Protecting the places she loves

Growing up, Molly’s family often backpacked in the Sierras and visited their small cabin on weekends at Mt. Baldy. As an adult, she became a cycling enthusiast, doing most of her road riding in the local mountains. For years she had been wondering why there were no fundraising rides to benefit the environment. For her, there is nothing better than experiencing the outdoors – the clean(er) air, the quiet, the open sky. She feels a duty to protect that gift in any way she can.

Nelson under an arch.

Climate Ride is just one of the ways Molly is working to protect our planet. Through the Climate Ride grants program, she has selected the Sierra Club California. She’s been a member for about 40 years and appreciates their education, advocacy, and lobbying work for the environment. She has also been fortunate to be able to donate to environmental organizations such as the Natural Resources Defense Council and others for decades and strongly believes in making the connection between elected government officials and policy. Though they are not one of her beneficiaries, she’s also been a longtime donor to the California League of Conservation Voters and was a Board member of the LA League of Conservation Voters for six years. Those two organizations endorse political candidates with proven environmental records.

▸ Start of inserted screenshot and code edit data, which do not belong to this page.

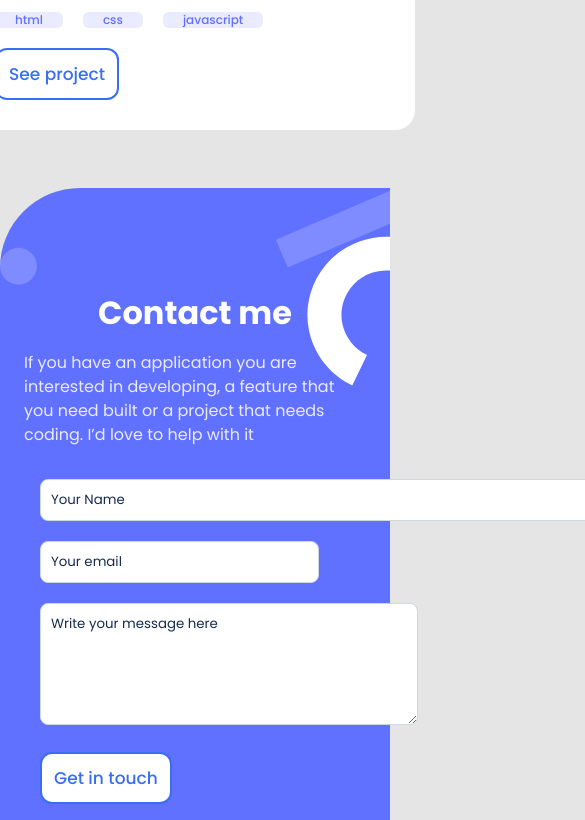
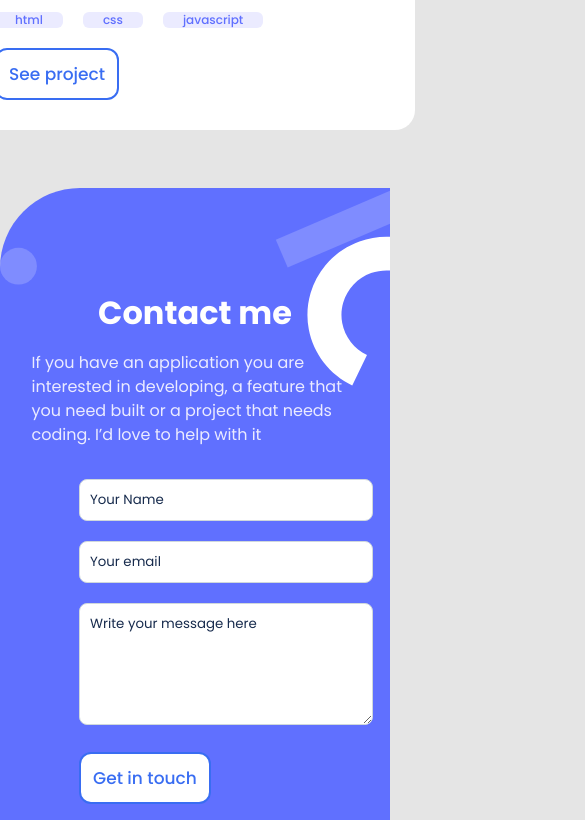
Before and after one commit to petushka1/microverse-m1-w1-d3-portfolio-production, a plain HTML site: page index.html in a window 390 px wide. Shown: the part 3545-4365 px from the top of the page, 585 px wide, since content can reach past the window. Drawn offline with Linux system fonts and the light colour scheme.

Commit message:
fix spacing between items

```diff
--- a/index.html
+++ b/index.html
@@ -215,7 +215,7 @@
         <form class="contact" action="index.html" method="post">
           <ul>
             <li>
-              <input type="text" name="username" value="Your Name" size="50">
+              <input type="text" name="username" value="Your Name">
             </li>
             <li>
               <input type="email" name="mail" value="Your email">
--- a/style.css
+++ b/style.css
@@ -429,13 +429,13 @@ h2 {
   }
 
   .contact-header {
-    /* flex: 1; */
     display: flex;
     flex-direction: column;
     justify-content: center;
     margin: 0 24px 0 24px;
     margin-top: 103px;
     color: #fff;
+    align-items: center;
   }
 
   .contact-header h2 {
@@ -446,12 +446,11 @@ h2 {
   .contact-header p {
     color: #ebebff;
     align-self: center;
+    width: 327px;
   }
 
   .contact {
-    flex: 1;
-    align-self: flex-start;
-    justify-content: space-between;
+    width: 80%;
   }
 
   .contact ul {
@@ -463,7 +462,7 @@ h2 {
   }
 
   .contact ul li input {
-
+    width: 100%;
     padding: 10px;
     color: #172b4d;
     border-radius: 8px;
@@ -471,6 +470,7 @@ h2 {
   }
 
   .contact ul li textarea {
+    width: 100%;
     padding: 10px;
     color: #172b4d;
     border-radius: 8px;
```
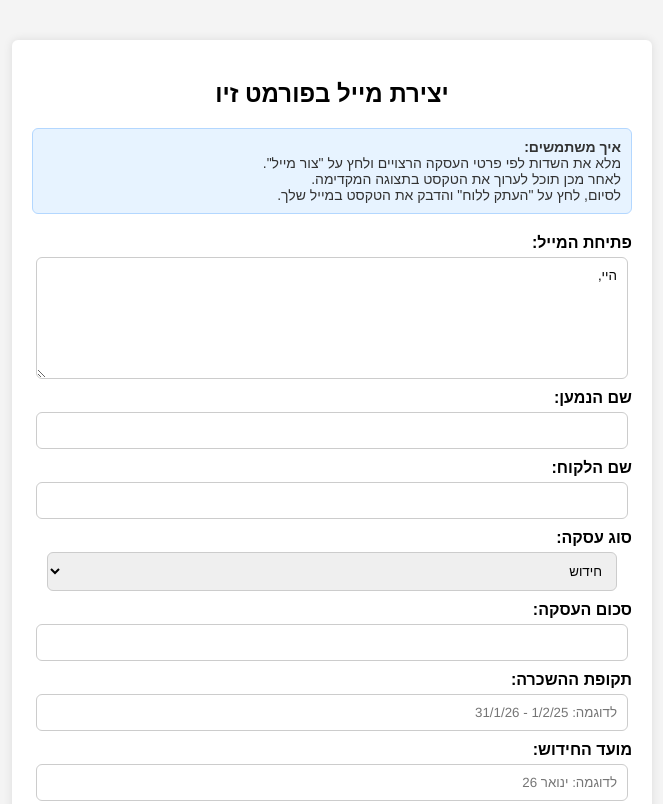
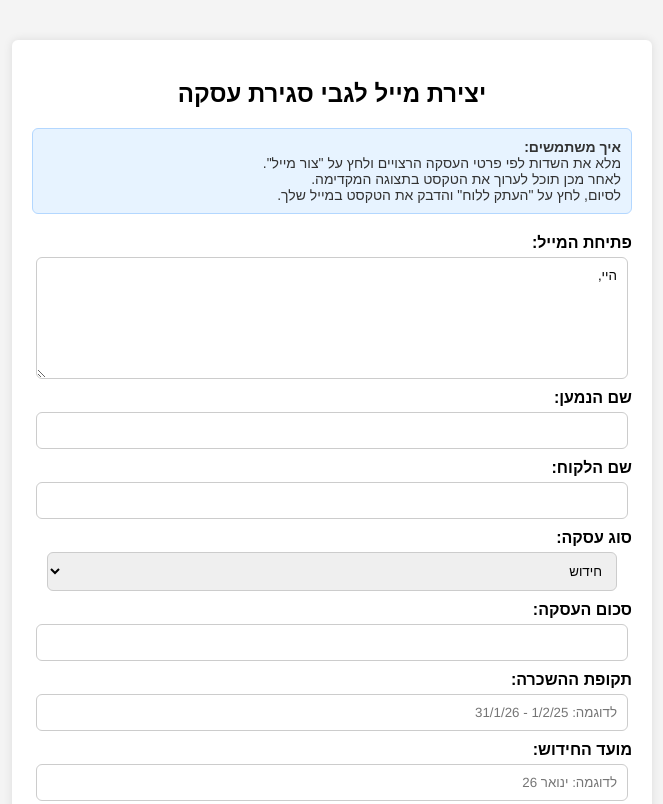
Before and after one commit to improve-itil/emailtemplate, a plain HTML site: page index.html in a window 1280 px wide. Shown: the top 804 px of the page, without its empty margins (308-971 px from the left). Drawn offline with Linux system fonts and the light colour scheme.

Commit message:
Update index.html

```diff
--- a/index.html
+++ b/index.html
@@ -66,7 +66,7 @@
 </head>
 <body>
     <div class="container">
-        <h2>יצירת מייל בפורמט זיו</h2>
+        <h2>יצירת מייל לגבי סגירת עסקה</h2>
 
         <div class="instructions">
             <strong>איך משתמשים:</strong><br>
```
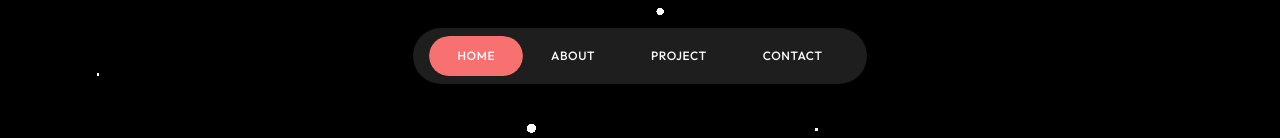
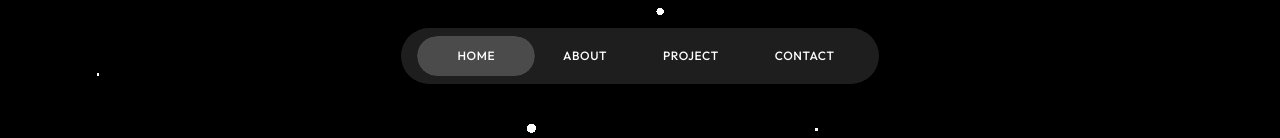
Before and after one commit to AnishGane/personal-portfolio, a React (Vite) app: page / in a window 1280 px wide. Shown: the top 138 px of the page. Built offline with nearby package versions, Linux system fonts and the light colour scheme.

Commit message:
Refactor Navbar and BentoCard animations; update styles in index.css for improved UI effects

```diff
--- a/src/components/Navbar.jsx
+++ b/src/components/Navbar.jsx
@@ -6,8 +6,8 @@ const Navbar = () => {
   return (
     <motion.div
       className="px-2 py-1 mx-auto bg-[#1E1E1E] rounded-full w-fit"
-      initial={{ opacity: 0, filter: "blur(10px)" }}
-      animate={{ opacity: 1, filter: "blur(0px)" }}
+      initial={{ opacity: 0, filter: "blur(10px)", y: -40 }}
+      animate={{ opacity: 1, filter: "blur(0px)", y: 0 }}
       transition={{ duration: 0.5, delay: 0.3 }}
     >
       <ul className="mx-2 my-1 flex justify-center items-center ">
@@ -16,7 +16,9 @@ const Navbar = () => {
           className={({ isActive }) =>
             `nav-slide-bg${
               isActive ? " active" : ""
-            } font-medium tracking-wider text-xs rounded-full px-7 py-3 transition-all duration-300`
+            } font-medium tracking-wider text-xs rounded-full ${
+              isActive ? "px-10" : "px-7"
+            } py-3 transition-all duration-300`
           }
         >
           HOME
@@ -26,7 +28,9 @@ const Navbar = () => {
           className={({ isActive }) =>
             `nav-slide-bg${
               isActive ? " active" : ""
-            } font-medium tracking-wider text-xs  rounded-full px-7 py-3 transition-all duration-300`
+            } font-medium tracking-wider text-xs  rounded-full ${
+              isActive ? "px-10" : "px-7"
+            } py-3 transition-all duration-300`
           }
         >
           ABOUT
@@ -36,7 +40,9 @@ const Navbar = () => {
           className={({ isActive }) =>
             `nav-slide-bg${
               isActive ? " active" : ""
-            } font-medium tracking-wider text-xs  rounded-full px-7 py-3 transition-all duration-300`
+            } font-medium tracking-wider text-xs  rounded-full ${
+              isActive ? "px-10" : "px-7"
+            } py-3 transition-all duration-300`
           }
         >
           PROJECT
@@ -46,7 +52,9 @@ const Navbar = () => {
           className={({ isActive }) =>
             `nav-slide-bg${
               isActive ? " active" : ""
-            } font-medium tracking-wider text-xs rounded-full px-7 py-3 transition-all duration-300`
+            } font-medium tracking-wider text-xs rounded-full ${
+              isActive ? "px-10" : "px-7"
+            } py-3 transition-all duration-300`
           }
         >
           CONTACT
--- a/src/index.css
+++ b/src/index.css
@@ -17,8 +17,11 @@ body {
   top: 0;
   width: 0%;
   height: 100%;
-  background: #f87171; /* Tailwind's red-400 */
   border-radius: 9999px;
+  background: rgba(255, 255, 255, 0.2);
+  box-shadow: 0 4px 30px rgba(0, 0, 0, 0.1);
+  backdrop-filter: blur(5px);
+  -webkit-backdrop-filter: blur(5px);
   z-index: -1;
   transition: width 0.3s cubic-bezier(0.4, 0, 0.2, 1);
 }
--- a/src/pages/Home.jsx
+++ b/src/pages/Home.jsx
@@ -78,8 +78,8 @@ const BentoCard = ({ card }) => {
         onMouseMove={handleMouseMove}
         onHoverStart={handleHoverStart}
         onHoverEnd={handleHoverEnd}
-        initial={{ opacity: 0, filter: "blur(10px)" }}
-        animate={{ opacity: 1, filter: "blur(0px)" }}
+        initial={{ opacity: 0, filter: "blur(10px)", y: 40 }}
+        animate={{ opacity: 1, filter: "blur(0px)", y: 0 }}
         transition={{ duration: 0.8, delay: 0.3 }}
       >
         <img
@@ -134,7 +134,7 @@ const BentoCard = ({ card }) => {
 const Home = () => {
   return (
     <div className="w-full h-full flex items-center justify-center mt-8 p-6">
-      <div className="grid grid-cols-1 md:grid-cols-4 grid-rows-6 gap-6 w-full max-w-6xl h-[80vh]">
+      <div className="grid grid-cols-1 md:grid-cols-4 grid-rows-6 gap-4 w-full max-w-6xl h-[80vh]">
         {bentoCards.map((card) => (
           <BentoCard card={card} key={card.key} />
         ))}
```
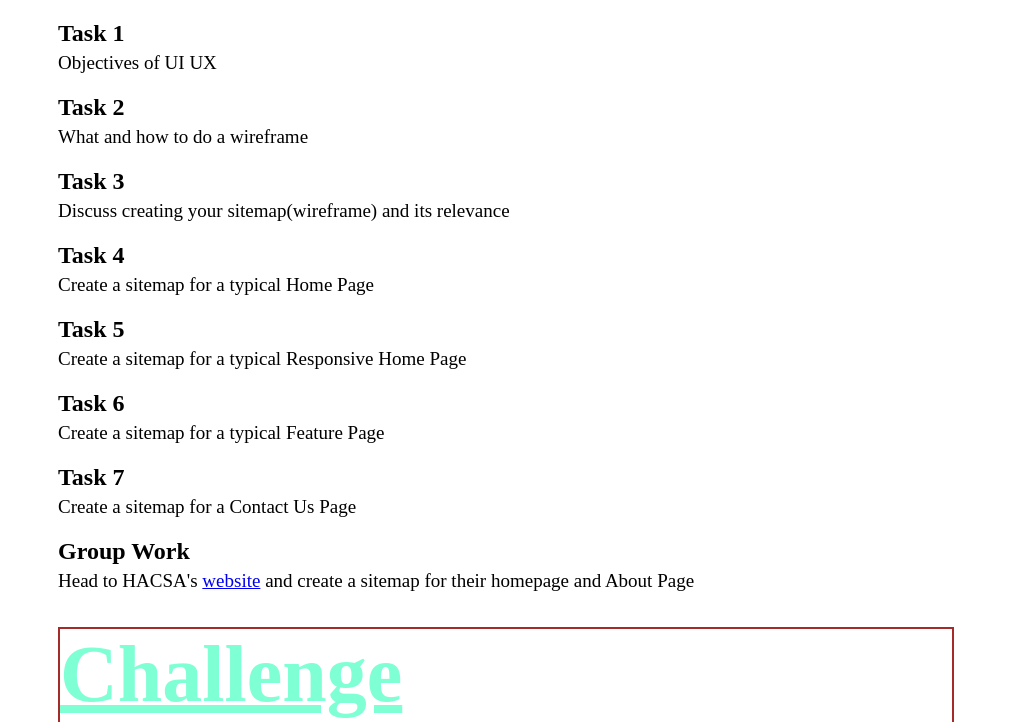
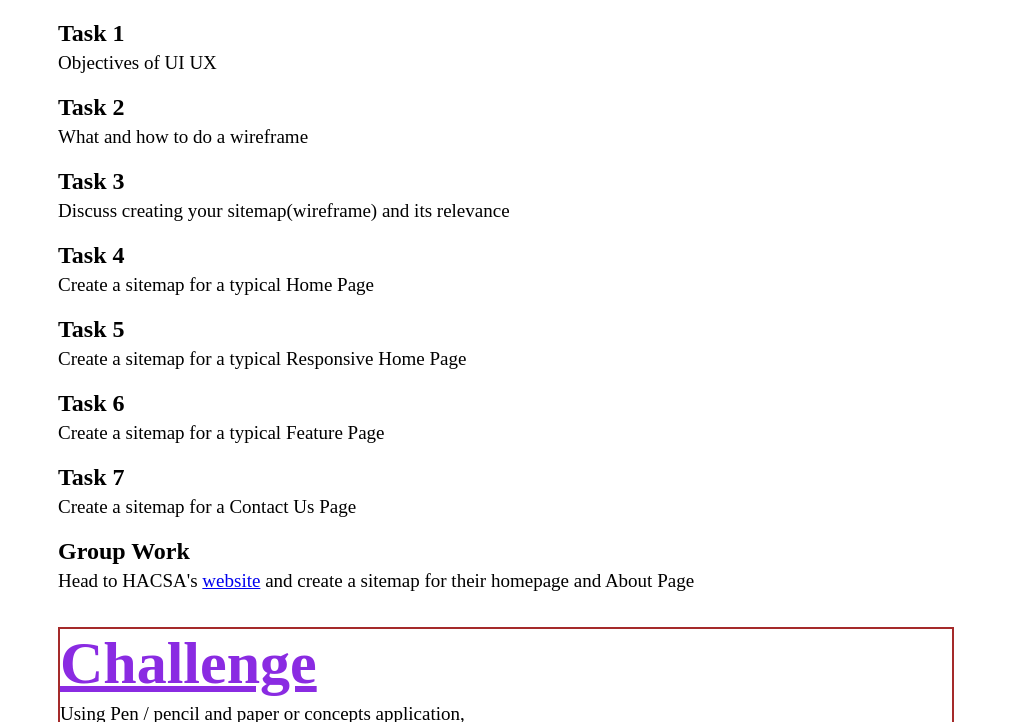
Before and after one commit to ElpeAJ/T4G_UIUX, a plain HTML site: page index.html in a window 1280 px wide. Shown: the part 89-811 px from the top of the page, without its empty margins (134-1147 px from the left). Drawn offline with Linux system fonts and the light colour scheme.

Commit message:
Changed the fontsize of the heading challenge and the color

```diff
--- a/src/style.css
+++ b/src/style.css
@@ -37,6 +37,7 @@
   }
 
   .challenge {
-    font-size: 80px;
-    color: aquamarine;
+    font-size: 60px;
+    /* color: aquamarine; */
+    color: blueviolet
   }
```
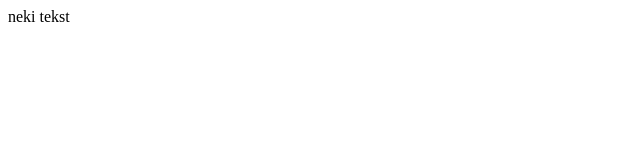
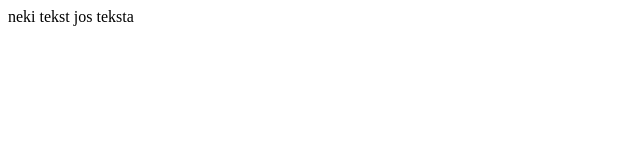
Before and after one commit to Markos04/Main-Project, a plain HTML site: page index.html in a window 1280 px wide. Shown: the full height of the page, 0-640 px from the left. Drawn offline with Linux system fonts and the light colour scheme.

Commit message:
more text

```diff
--- a/index.html
+++ b/index.html
@@ -8,5 +8,6 @@
 </head>
 <body>
     neki tekst
+    jos teksta
 </body>
 </html>
```
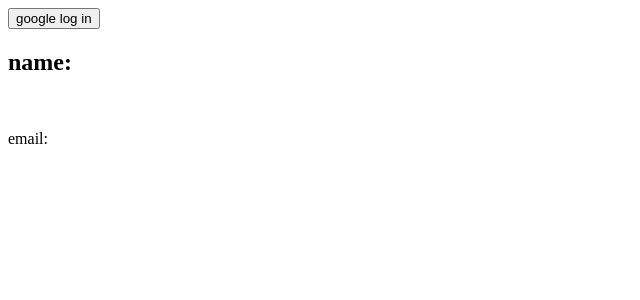
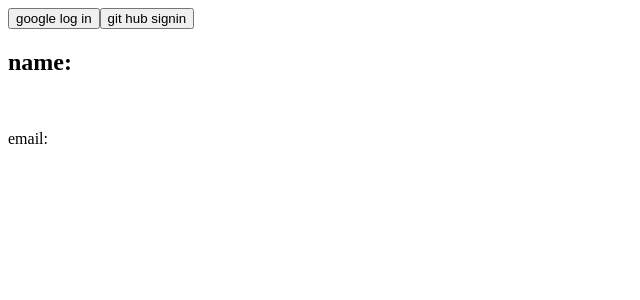
Before and after one commit to sheikhhasan124/google-auth, a React (Create React App) app: page / in a window 1280 px wide. Shown: the top 300 px of the page, without its empty margins (0-640 px from the left). Built offline with nearby package versions, Linux system fonts and the light colour scheme.

Commit message:
git auth provider added

```diff
--- a/src/App.js
+++ b/src/App.js
@@ -1,5 +1,5 @@
 import React, { useState } from 'react';
-import { getAuth, GoogleAuthProvider, signInWithPopup, signOut } from "firebase/auth";
+import { getAuth, GithubAuthProvider, GoogleAuthProvider, signInWithPopup, signOut } from "firebase/auth";
 import app from './firebase.init';
 
 const auth = getAuth(app)
@@ -7,10 +7,12 @@ const auth = getAuth(app)
 const App = () => {
     const [user,setUser]=useState({})
 
-    const provider = new GoogleAuthProvider()
+    const googleAuthprovider = new GoogleAuthProvider()
+    const gitHubAuthProvider = new GithubAuthProvider()
+
 
     const handlegoogleSignIn = () =>{
-        signInWithPopup(auth, provider)
+        signInWithPopup(auth, googleAuthprovider)
         .then(result=>{
             const user = result.user;
             setUser(user)
@@ -29,10 +31,25 @@ const App = () => {
             setUser({})
         })
     }
+    const handlegithubSignIn = () =>{
+         signInWithPopup(auth, gitHubAuthProvider)
+         .then(result=>{
+             const user = result.user;
+             console.log(user)
+         })
+         .catch(error=>{
+             console.log(error)
+         })
+    }
 
     return (
         <div>
-            {user.email? <button onClick={handleSignOut}>google sign out</button>: <button onClick={handlegoogleSignIn}>google log in</button> }
+            {user.email? <button onClick={handleSignOut}>google sign out</button>:
+            <div>
+                 <button onClick={handlegoogleSignIn}>google log in</button>
+                 <button onClick={handlegithubSignIn}>git hub signin</button>
+            </div>
+              }
 
 
             <h2>name:{user.displayName}</h2>
```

She has also committed herself to take personal actions to reduce her impact. To diminish her ecological footprint she eats less meat, drives a low emission vehicle, uses less plastic, uses less single-use packaging overall, carries a re-useable utensil kit with her, and talks to people she interacts with about climate change, so it becomes part of everyday dialogue. She works in the entertainment industry and tries not to shame coworkers into boycotting the single-use coffee maker in the kitchen, but sometimes she can’t help herself!

Working together to fight climate change

Living in Southern California, Molly spent many years road riding through the Santa Monica Mountains and the San Gabriel Mountains. The increasingly powerful fires have incinerated much of the terrain there that she loves. Also, many of her friends and coworkers have suffered losses. The air too, particularly nearest ports and freeways, has been impacted by vehicles and trucks and cargo ship emissions.

Those impacts are why this coming Saturday, she will be volunteering at a gathering of activists seeking to learn from their state Senator about existing and pending environmental legislation. To her, it is more and more obvious that a good candidate is one who doesn’t take money from the fossil-fuel industry.

Part of living that meaningful life means joining with others to defend the planet we love. Her activist group has letter writing parties, holds fundraisers and educational forums and she is looking forward to meeting others who are engaged in fighting climate change on her ride in Bears Ears.

We can’t wait to bike with you, Molly!

 

One Reply to “Bears Ears and the Importance of Purpose”

Leave a Reply

Your email address will not be published. Required fields are marked *

This site uses Akismet to reduce spam. Learn how your comment data is processed.